When the line, "And now it's time for 'Silly Songs with Larry,'" was spoken, the students at Montreat College erupted with cheers. Sure, they had laughed and clapped hearing Phil Vischer speak in the voice of Bob the Tomato, Archibald Asparagus, and Pa Grape, but it was the reminder of the songs about hairbrushes, water buffalos, and dancing cucumbers that really got them going. Some of them started singing these songs shortly after they stopped wearing Pampers. Sure, they're simple songs, but as Vischer said, "Simple songs are sticky songs..
Mindy and I were passing through North Carolina when we noticed a tweet announcing that the creator of Veggie Tales was speaking nearby. We were excited to have the opportunity to hear him at a chapel address that was open to the public. The chapel where Vischer spoke has a certain historical significance: among other things, it's where Billy and Ruth Graham were married.
We're longtime fans of Vischer's work. Veggie Tales were among the few Christian kids' entertainments (along with Jungle Jam) that didn't drive us to smash the tape deck or VCR with heavy objects. As a youth pastor, I found I could use Veggie Tales for the edification and amusement of junior high and high school students, and as a writer of children's fiction (the Bill the Warthog series), I've learned much from his work.
Vischer spoke passionately about the need for students to pursue the arts for God's glory, even if it didn't lead to financial gain. Plenty of waiters in New York are there to be actors, waitresses in Nashville are there to be songwriters and valets in Hollywood arethere to be film directors. Christians need to have that same passion for their craft rather than giving up when they don't become successful immediately.
Vischer acknowledged that the Church is God's fundamental instrument for God's work in the world, but he sees himself as an equipper of the Church ("like a pew manufacturer"). He said, "Like Liam Neeson, I have a special set of skills; I'm a computer animator," and he wants to use his skills for God's Kingdom. For instance, a number of churches are using his "What's in the Bible?" series for Sunday School classes.

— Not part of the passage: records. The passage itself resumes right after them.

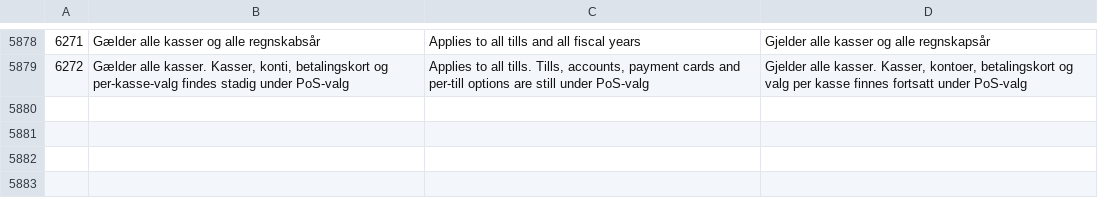
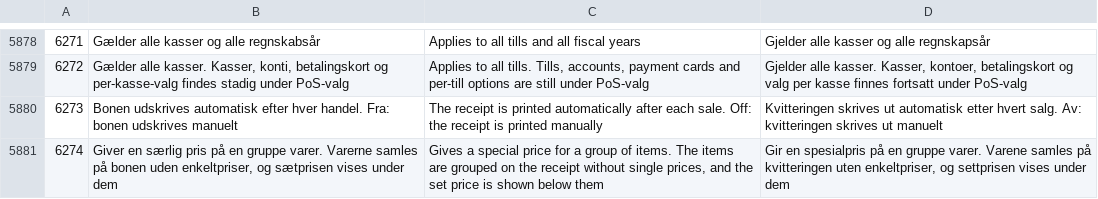
Before and after one commit to sawaneh1/saldi, a CSV file: importfiler/tekster.csv, drawn as a sheet; only a part is shown, gaps mark what is left out; the diff names each change by its address in the sheet, - before the commit and + after, or states it on an @@ line.

Commit message:
POS settings: clean help texts for print receipt and set button (old rows are split), POS menus shown inside the settings frame with the Kasse tabs and breadcrumb

```diff
--- a/importfiler/tekster.csv
+++ b/importfiler/tekster.csv
+row 5880: 6273 | Bonen udskrives automatisk efter hver handel. Fra: bonen udskrives manuelt | The receipt is printed automatically after each sale. Off: the receipt is printed manually | Kvitteringen skrives ut automatisk etter hvert salg. Av: kvitteringen skrives ut manuelt
+row 5881: 6274 | Giver en særlig pris på en gruppe varer. Varerne samles på bonen uden enkeltpriser, og sætprisen vises under dem | Gives a special price for a group of items. The items are grouped on the receipt without single prices, and the set price is shown below them | Gir en spesialpris på en gruppe varer. Varene samles på kvitteringen uten enkeltpriser, og settprisen vises under dem
```
Also changed, not shown: 2 other files.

When Vischer speaks, he is very honest about his personal, professional, and spiritual struggles. That testimony of God's work in his life contributes to the Kingdom as powerfully as his cartoons and his podcasts. Nothing silly about that at all.